With energy prices soaring across Europe, more gas and coal plants are firing up. Ahead of COP26 in Glasgow, emissions – along with bills – were skyrocketing. Though fossil energy dependent countries like Poland and other allies of dirty fuels are using the crisis to push back on Brussels, putting more scrutiny on the bloc’s overall decarbonization strategies, leadership is standing firm. As imported fossil gas prices are ever more manipulated on complex commodities markets, European Commission leadership says the crisis is another reminder that the best long-term solution is to accelerate the expansion of renewable generation. And thankfully that’s a key aim of the EU’s newly unveiled “Fit for 55” strategy. Lead blogger L. Michael Buchsbaum reviews the situation.
Part two of the series on hydrogen (H2) in Latin America surveys the playing field regarding strategies and regulation. Large investments, mega projects and familiar actors dominate the scene, while there is a lack of proposals for a new governance model towards an inclusive socio-ecological transition.
The hydrogen transition – a crucial political, economic and climate initiative for the European Commission – got a massive boost from their newly released Fit for 55 strategy. But despite growing concerns about how dangerous the expanded carbon footprint of H2 produced from fossil gas will be, many policymakers like EU Energy Commissioner Kadri Simson remain firm on backing both “blue” and “grey” H2. Among many incentives in the new policy package is the shielding of this highly polluting sector from having to pay additional carbon taxes under the European Trading System (ETS). In a recent Politico Energy Visions web event sponsored by Shell, Simson batted away all criticisms, stating that during the H2 transition phase “we will need all low-carbon hydrogen solutions.” Lead blogger L. Michael Buchsbaum reviews some of the ways not-so-low H2 benefits under the bloc’s new theoretical pollution prevention plans.
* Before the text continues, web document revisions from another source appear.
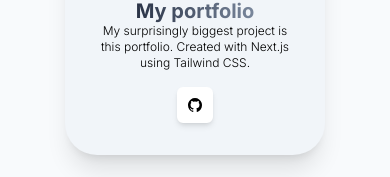
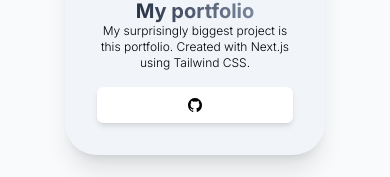
Before and after one commit to artdukintsugi/portfolio, a Next.js app: page /projects in a window 390 px wide. Shown: the part 407-584 px from the top of the page. Built offline with nearby package versions, Linux system fonts and the light colour scheme.

Commit message:
improved links in smaller layouts

```diff
--- a/components/Project.js
+++ b/components/Project.js
@@ -1,36 +1,10 @@
 import Image from "next/image";
 import { IoGlobeOutline, IoLogoGithub } from "react-icons/io5";
-
-// export default function Project({ name, url, github, text, img }) {
-//   return (
-//     <div className="my-16 lg:my-24 w-screen h-80 min-[450px]:h-[26rem] sm:h-[26rem] md:h-96 flex flex-col items-center justify-center">
-//       <div className="group hover:scale-[1.02] hover:shadow-2xl w-4/5 md:w-3/5 3xl:w-1/2 h-full shadow-xl rounded-[2rem] flex gap-2 flex-col items-center lg:items-start justify-start lg:justify-between cursor-pointer transition-all duration-200 overflow-hidden bg-slate-100 hover:bg-slate-50 relative p-8 md:p-16">
-//         <div className="relative w-full sm:w-auto sm:h-40 md:h-44 lg:h-48 aspect-video">
-//           <Image className="rounded-md" fill src={`/${img}`} alt={name} />
-//         </div>
-//         <div className="flex flex-col items-start justify-between gap-4">
-//           <div>
-//             <h1 className="text-xl font-bold md:text-3xl lg:text-5xl gradient">
-//               {name}
-//             </h1>
-//             <p className="text-xs font-light lg:text-start lg:text-lg">
-//               {text}
-//             </p>
-//           </div>
-//           <div className="flex flex-row items-center justify-center gap-4">
-//             <Button href={url} Icon={IoGlobeOutline} text="Website" />
-//             <Button href={github} Icon={IoLogoGithub} text="GitHub" />
-//           </div>
-//         </div>
-//       </div>
-//     </div>
-//   );
-// }
 
 function Button({ Icon, href, text }) {
   return (
     <a href={href} target="_blank">
-      <button className="flex flex-row items-center justify-center gap-2 p-2 py-2 text-base transition-all duration-200 bg-white border-2 border-white rounded-md shadow-md md:py-2 md:p-4 justify-self-end group-hover:scale-105 group-hover:shadow-lg hover:bg-slate-100 group/button">
+      <button className="flex flex-row items-center justify-center w-full gap-2 p-2 py-2 text-base transition-all duration-200 bg-white border-2 border-white rounded-md shadow-md md:w-auto md:py-2 md:p-4 justify-self-end group-hover:scale-105 group-hover:shadow-lg hover:bg-slate-100 group/button">
         <Icon className="transition-all duration-200 group-hover/button:scale-110" />
         <span className="hidden transition-all duration-200 md:block group-hover/button:font-medium">
           {text}
@@ -41,6 +15,16 @@ function Button({ Icon, href, text }) {
 }
 
 export default function Project({ name, url, github, text, img }) {
+  let links;
+
+  if (github && url) {
+    links = 2;
+  } else if (github || url) {
+    links = 1;
+  } else {
+    links = 0;
+  }
+
   return (
     <div className="transition-all duration-200 flex flex-col md:flex-row justify-center gap-4 w-2/3 md:w-4/5 lg:w-3/5 my-4 lg:my-8 bg-slate-100 hover:bg-slate-50 hover:scale-[1.02] hover:shadow-2xl shadow-xl rounded-[2rem] p-8">
       <div className="relative w-full md:w-1/2 2xl:w-1/3 aspect-video">
@@ -55,7 +39,10 @@ export default function Project({ name, url, github, text, img }) {
             {text}
           </p>
         </div>
-        <div className="flex flex-row items-center justify-center gap-4">
+        <div
+          style={{ gridTemplateColumns: `repeat(${links}, minmax(0, 1fr))` }}
+          className="grid w-full grid-rows-1 gap-4 md:w-auto md:flex md:flex-row md:items-center md:justify-center"
+        >
           {url ? (
             <Button href={url} Icon={IoGlobeOutline} text="Website" />
           ) : null}
```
The energy transition on the Aegean islands is finally shifting gear. In June, prime minister Mitsotakis and the CEO of the global carmaker Volkswagen, Herbert Diess, visited the small island of Astypalea located in the Aegean Sea. The goal of a joint project between the Greek government and VW is to turn Astypalea into a “green and smart” island, replacing all cars on the island of 1,300 inhabitants with electric vehicles. The project shall demonstrate how the switch to an integrated and comprehensive energy system based on renewable energy can be managed at small scale, basically turning Astypalea into a real-life energy laboratory.